The world is undergoing a significant change in how decisions are made and implemented, and, processes are completed. Historically, decisions were influenced by factors such as experience, organizational politics, external realities, priorities, constraints, risk, and education. With the advent of Artificial Intelligence (AI), the internet of things producing a deluge of real time data, real time metrics, virtual teams, and, bots (software) that can perform processes on our behalf, are we witnessing the end of organizational decision making involving insights (drawn from experience), creativity, and innovation? Is it possible we will see a day in which bots make and implement all business decisions?
In my conversations with MBA students in a wide variety of industries the impact of technology on decision making is a keen topic of interest. Since AI hasn’t taken over decision making yet, decision making is evolving to merge domain theories (for example, marketing or finance theories and concepts), insights drawn from experience, real time data, humanistic perspectives along with social good priorities such as ethics and the environment.

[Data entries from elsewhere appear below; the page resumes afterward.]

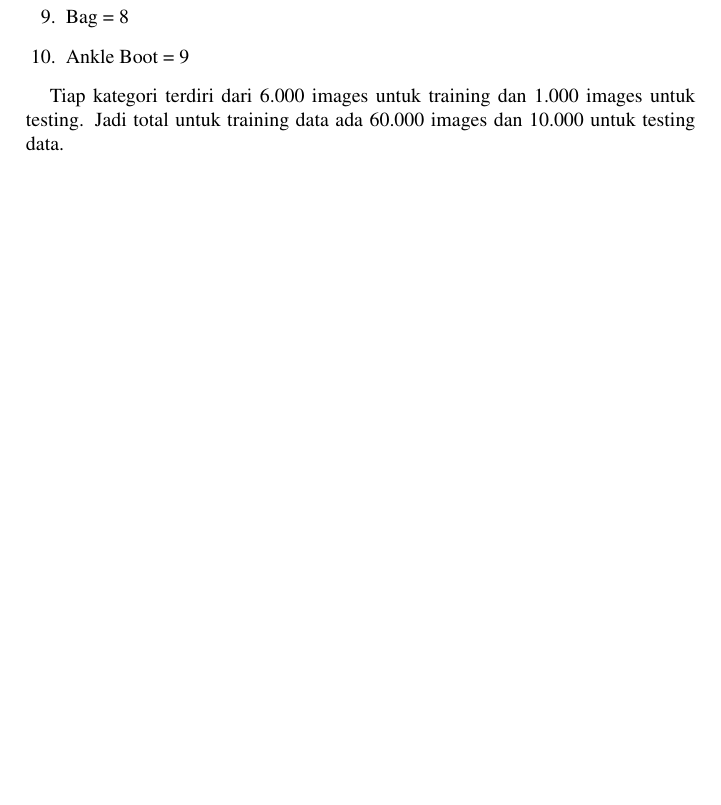
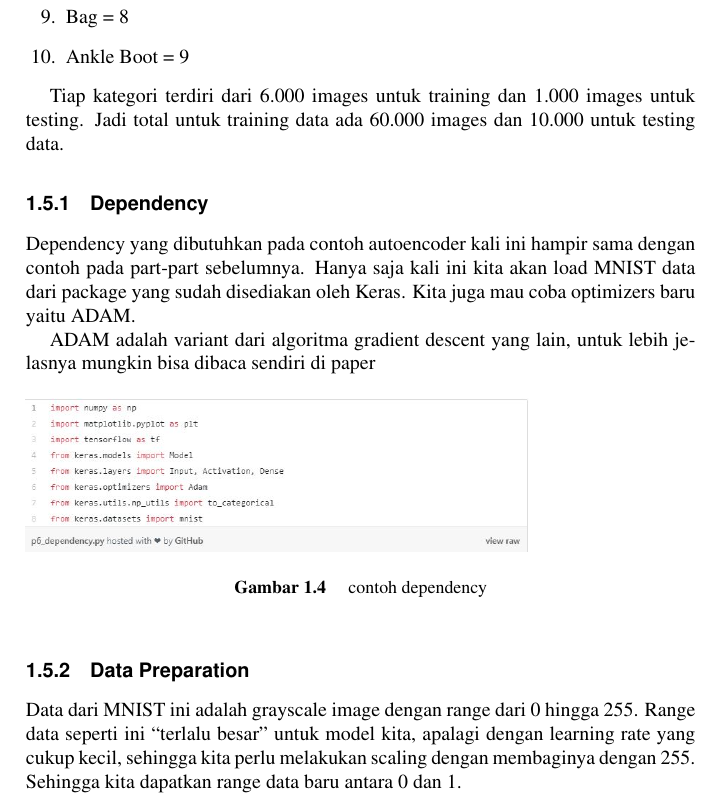
Before and after one commit to BukuInformatika/DeepLearningComputerVision, a LaTeX thesis (main.tex, which reads chapters/introduction.tex): part of page 37 of 46, cut so that both start at the same text, the shorter picture padded with empty space. Compiled offline with pdfLaTeX.

Commit message:
update terbaru

```diff
--- a/chapters/introduction.tex
+++ b/chapters/introduction.tex
@@ -113,3 +113,16 @@ Kali ini kita akan melakukan contoh klasifikasi terhadap data Fashion MNIST. Fas
 \end{enumerate}
 
 Tiap kategori terdiri dari 6.000 images untuk training dan 1.000 images untuk testing. Jadi total untuk training data ada 60.000 images dan 10.000 untuk testing data.
+
+\subsection{Dependency}
+Dependency yang dibutuhkan pada contoh autoencoder kali ini hampir sama dengan contoh pada part-part sebelumnya. Hanya saja kali ini kita akan load MNIST data dari package yang sudah disediakan oleh Keras. Kita juga mau coba optimizers baru yaitu ADAM.
+
+ADAM adalah variant dari algoritma gradient descent yang lain, untuk lebih jelasnya mungkin bisa dibaca sendiri di paper
+\begin{figure}[!htp]
+	\includegraphics[width=0.75\textwidth]{figures/Dependency.JPG}
+	\caption{contoh dependency}
+	\label{labelgambar}
+\end{figure}
+
+\subsection{Data Preparation}
+Data dari MNIST ini adalah grayscale image dengan range dari 0 hingga 255. Range data seperti ini “terlalu besar” untuk model kita, apalagi dengan learning rate yang cukup kecil, sehingga kita perlu melakukan scaling dengan membaginya dengan 255. Sehingga kita dapatkan range data baru antara 0 dan 1.
```
Also changed, not shown: figures/Dependency.JPG (added), main.pdf.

Perhaps it’s the mash up of theories, data and experience that leads to creativity and innovation? For many people, they need to form a system level understanding of how data, theories and experience along with implementation realities interact as a foundation for making their insights, observations and conclusions. In other words, they need a deep or “gut” level understanding before their mind has that desired creative burst resulting in an insight. This gut level understanding can be derived in a variety of ways, for example, learning many different theories, ideas and perspectives or investigating problems and solutions that are done in other fields, for example, accountants learning about the issues and solutions that lawyers have. Another way is through structured business cases. Cases are time compressed experiences but have a limitation in that they tend to have only one decision point and not a series of integrated decision points where the choice of one decision impacts the possibilities of the next decision. However, simulations do have this potential, in addition, simulations can combine the humanistic and people issues in the decision environment. Creating such simulations is an area of interest of mine and why I co-founded experientialsimulations.com as a mechanism to give students that “gut” level of understanding of topics such as project management and entrepreneurship. Until the day that we need to pay homage to our robot overlords, I see a continuing potential for human creativity derived from mashing data, theories and experience gained from real world and simulated activities.